February 7, 2020

Gerald Neuman files amicus curiae brief to US Supreme Court on review of expedited removal


Gerald Neuman, Co-Director of the Human Rights Program and J. Sinclair Armstrong Professor of International, Foreign, and Comparative Law at Harvard Law School, recently filed an amicus curiae brief to the US Supreme Court in a case about the habeas corpus rights of refugees. The case involves the power of federal courts to review decisions about deporting recently-arrived refugees who have been refused protection and are being returned to their home countries.      

Department of Homeland Security v. Thuraissigiam concerns Vijayakumar Thuraissigiam, a Tamil who fled his home country of Sri Lanka in fear for his life. Soon after arriving, Thuraissigiam was denied asylum in the United States and immigration officers ordered his removal.

The case challenges statutory limits on judicial review of “expedited removal” decisions against noncitizens who have recently entered the United States. Expedited removal – an executive procedure recently expanded by the Trump administration – provides very minimal opportunity for individuals to present their claims.  The Ninth Circuit held that the denial of any judicial review of the legality of the removal decision violated the Suspension Clause of the U.S. Constitution. That clause prohibits the suspension of the writ of habeas corpus, except during invasion or rebellion. The Government seeks to overturn the Ninth Circuit holding, and more broadly to undo existing precedent on the right to habeas corpus for migrants facing removal. The Supreme Court agreed to hear the case, and a decision is expected in the spring.

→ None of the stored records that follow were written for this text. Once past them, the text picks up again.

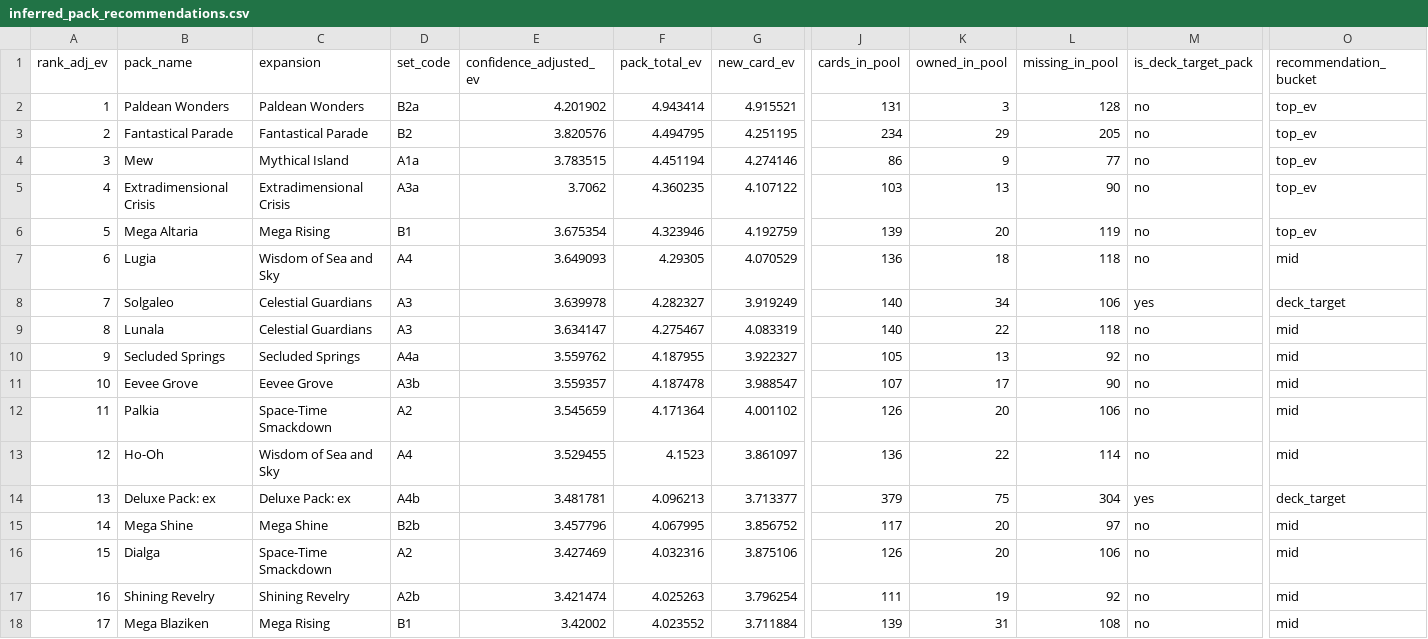
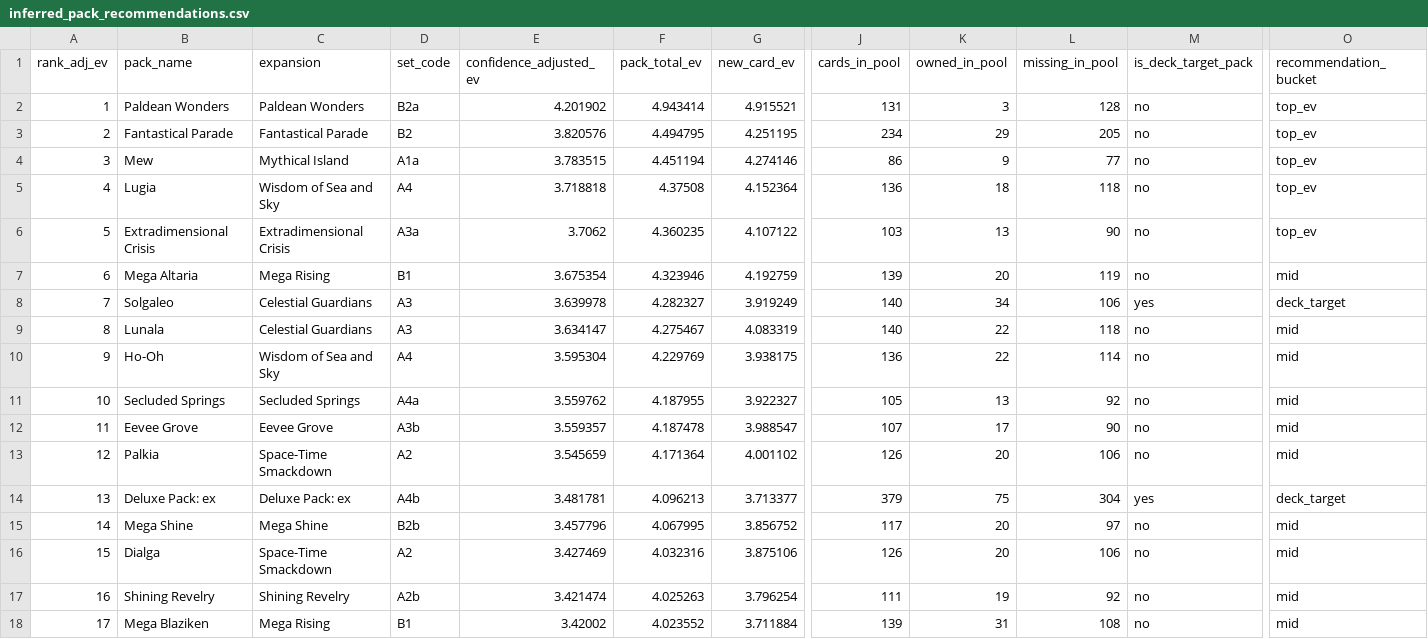
Before and after one commit to jackpendley/Pokemon-TCGP-DB, a CSV file: data/exports/inferred_pack_recommendations.csv, drawn as a sheet; only a part is shown, gaps mark what is left out; removed rows and columns are numbered as before the commit, all else as after; rows hold the shown columns only; the diff names each change by its address in the sheet, - before the commit and + after, or states it on an @@ line.

```diff
--- a/data/exports/inferred_pack_recommendations.csv
+++ b/data/exports/inferred_pack_recommendations.csv
+row 5: 4 | Lugia | Wisdom of Sea and Sky | A4 | 3.718818 | 4.37508 | 4.152364 | 136 | 18 | 118 | no | top_ev
@@ column A (rank_adj_ev) renumbered between rows 6 and 13 @@
-O7 (recommendation_bucket): top_ev
+O7 (recommendation_bucket): mid
-row 7: 6 | Lugia | Wisdom of Sea and Sky | A4 | 3.649093 | 4.29305 | 4.070529 | 136 | 18 | 118 | no | mid
+row 10: 9 | Ho-Oh | Wisdom of Sea and Sky | A4 | 3.595304 | 4.229769 | 3.938175 | 136 | 22 | 114 | no | mid
-row 13: 12 | Ho-Oh | Wisdom of Sea and Sky | A4 | 3.529455 | 4.1523 | 3.861097 | 136 | 22 | 114 | no | mid
```
Also changed, not shown: data/exports/pack_ev.csv, 47 other files.
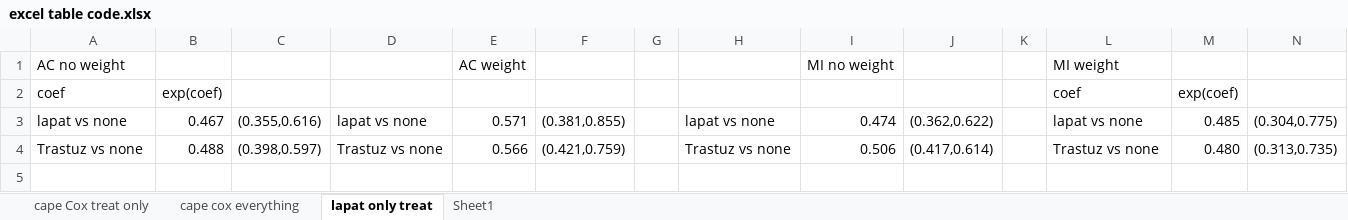
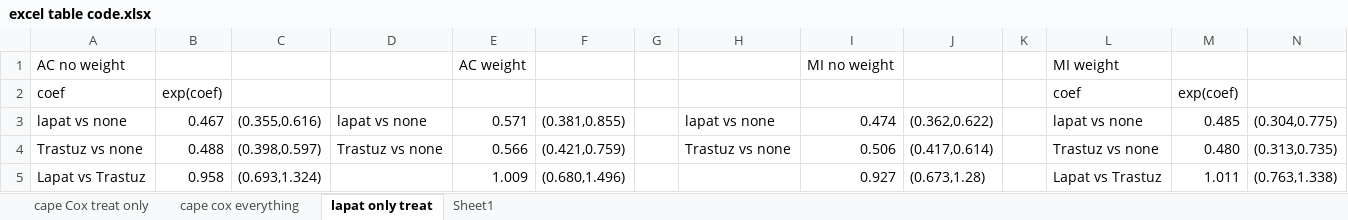
Before and after one commit to nkbxwb/Thesis_Presentation, an Excel workbook: excel table code.xlsx, sheet lapat only treat, drawn as a sheet; values as stored, in another font and other column widths than the file's, no borders; the diff names each change by its address in the sheet, - before the commit and + after, or states it on an @@ line.

Commit message:
Clarified method and put lapat only table

```diff
--- a/excel table code.xlsx (sheet lapat only treat)
+++ b/excel table code.xlsx (sheet lapat only treat)
+row 5: Lapat vs Trastuz | 0.958 | (0.693,1.324) |  | 1.009 | (0.680,1.496) |  |  | 0.927 | (0.673,1.28) |  | Lapat vs Trastuz | 1.011 | (0.763,1.338)
```
Also changed, not shown: sheet Sheet1, 2 other files.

The amicus brief of seven leading Scholars of Habeas Corpus Law demonstrates, on the basis of history and precedent, that the Suspension Clause protects noncitizens against unlawful detention and removal. It shows how the statutory limits on judicial review of expedited removal are radically inconsistent with the constitutional guarantee of habeas corpus.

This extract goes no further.